Writer Laura Eve Engel brings us our first piece in response to the last piece of text we will focus on for the year, Psalm 107. Laura’s piece focuses on Psalm 107:4-9:


Some wandered in desert wastelands,
    finding no way to a city where they could settle.
They were hungry and thirsty,
    and their lives ebbed away.
Then they cried out to the Lord in their trouble,
    and he delivered them from their distress.
He led them by a straight way
    to a city where they could settle.
Let them give thanks to the Lord for his unfailing love
    and his wonderful deeds for mankind,
for he satisfies the thirsty
    and fills the hungry with good things.



And still unclear

is the quality

of my lostness

to the visible stars

more visible

in the desert

great literature


places its wanderers

under a slow tongue

where fear grows


the dark makes forms


I give thanks for not

in this dry moment

having to answer for myself

forage for wheat

beneath the sky’s great bravery

I must be a nettle

or else a tiny trophy bound

by sand these feet

from time to time displaced

gathered up

where I was found traversing

my actual steps

a length of its own

brief name


From the Artist:

I’m drawn, something like spiritually, to the vast landscapes–oceans, deserts–that seem to have the capacity, just by existing, just because we know they’re out there, to recall for us our smallness. One need not have been lost in the actual desert–though I have been, sort of–to come upon that feeling of relative size.
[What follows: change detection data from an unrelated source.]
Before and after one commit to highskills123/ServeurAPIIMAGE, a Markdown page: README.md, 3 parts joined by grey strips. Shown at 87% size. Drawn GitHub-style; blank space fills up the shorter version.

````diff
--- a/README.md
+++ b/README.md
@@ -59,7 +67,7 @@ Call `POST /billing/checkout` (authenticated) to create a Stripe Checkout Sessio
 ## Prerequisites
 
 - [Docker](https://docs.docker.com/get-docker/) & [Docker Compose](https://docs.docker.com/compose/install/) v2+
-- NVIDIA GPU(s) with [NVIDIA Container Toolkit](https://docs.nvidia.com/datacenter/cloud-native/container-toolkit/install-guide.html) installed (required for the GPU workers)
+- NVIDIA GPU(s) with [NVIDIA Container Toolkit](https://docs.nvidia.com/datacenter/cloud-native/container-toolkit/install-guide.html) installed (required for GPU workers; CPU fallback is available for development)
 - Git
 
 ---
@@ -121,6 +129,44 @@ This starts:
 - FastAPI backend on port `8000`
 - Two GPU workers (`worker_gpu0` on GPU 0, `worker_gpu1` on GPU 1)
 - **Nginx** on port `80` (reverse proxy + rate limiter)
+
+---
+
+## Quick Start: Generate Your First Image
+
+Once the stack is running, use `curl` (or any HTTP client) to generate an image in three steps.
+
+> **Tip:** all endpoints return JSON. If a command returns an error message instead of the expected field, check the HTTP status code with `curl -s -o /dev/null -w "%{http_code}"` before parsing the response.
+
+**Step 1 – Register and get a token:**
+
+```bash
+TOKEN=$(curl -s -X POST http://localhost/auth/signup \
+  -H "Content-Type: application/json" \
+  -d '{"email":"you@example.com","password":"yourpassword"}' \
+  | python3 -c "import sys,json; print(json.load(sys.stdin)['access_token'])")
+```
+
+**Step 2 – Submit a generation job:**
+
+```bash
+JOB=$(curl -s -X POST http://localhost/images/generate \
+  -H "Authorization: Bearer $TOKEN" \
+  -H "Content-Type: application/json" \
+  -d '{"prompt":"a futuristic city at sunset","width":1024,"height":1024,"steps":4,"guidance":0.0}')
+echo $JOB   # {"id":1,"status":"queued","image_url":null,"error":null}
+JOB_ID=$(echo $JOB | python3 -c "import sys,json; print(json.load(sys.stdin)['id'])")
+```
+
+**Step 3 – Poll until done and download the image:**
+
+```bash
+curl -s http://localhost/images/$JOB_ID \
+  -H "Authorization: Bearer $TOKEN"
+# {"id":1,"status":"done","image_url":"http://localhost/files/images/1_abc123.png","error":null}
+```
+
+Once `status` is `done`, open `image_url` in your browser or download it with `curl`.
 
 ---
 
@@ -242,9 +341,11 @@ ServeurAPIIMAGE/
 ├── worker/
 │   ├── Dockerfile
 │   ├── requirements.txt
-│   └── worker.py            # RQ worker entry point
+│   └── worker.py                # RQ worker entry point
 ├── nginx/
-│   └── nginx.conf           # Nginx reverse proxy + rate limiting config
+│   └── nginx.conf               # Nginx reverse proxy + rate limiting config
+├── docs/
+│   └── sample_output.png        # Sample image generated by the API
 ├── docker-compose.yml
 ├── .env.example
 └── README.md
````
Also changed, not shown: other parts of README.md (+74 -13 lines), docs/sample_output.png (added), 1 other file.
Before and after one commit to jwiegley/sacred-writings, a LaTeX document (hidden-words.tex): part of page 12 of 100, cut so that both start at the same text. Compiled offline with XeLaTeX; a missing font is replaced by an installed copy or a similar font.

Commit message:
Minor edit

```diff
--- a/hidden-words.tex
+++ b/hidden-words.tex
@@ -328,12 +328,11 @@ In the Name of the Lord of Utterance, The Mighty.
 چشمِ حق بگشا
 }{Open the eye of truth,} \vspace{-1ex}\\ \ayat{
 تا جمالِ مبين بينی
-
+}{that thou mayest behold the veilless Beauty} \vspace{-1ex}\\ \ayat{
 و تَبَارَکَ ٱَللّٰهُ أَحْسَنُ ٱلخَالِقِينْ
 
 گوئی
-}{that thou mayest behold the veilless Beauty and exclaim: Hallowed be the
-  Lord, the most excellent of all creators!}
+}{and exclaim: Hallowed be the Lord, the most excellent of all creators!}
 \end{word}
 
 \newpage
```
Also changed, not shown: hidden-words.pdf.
In stuff-I-read-in-childhood terms, it’s Douglas Adams’ Total Perspective Vortex that is raised by the Biblical images of the desert wanderer: a reminder, among the galaxies, that YOU ARE HERE, and that “HERE” is imperceptible is an understatement.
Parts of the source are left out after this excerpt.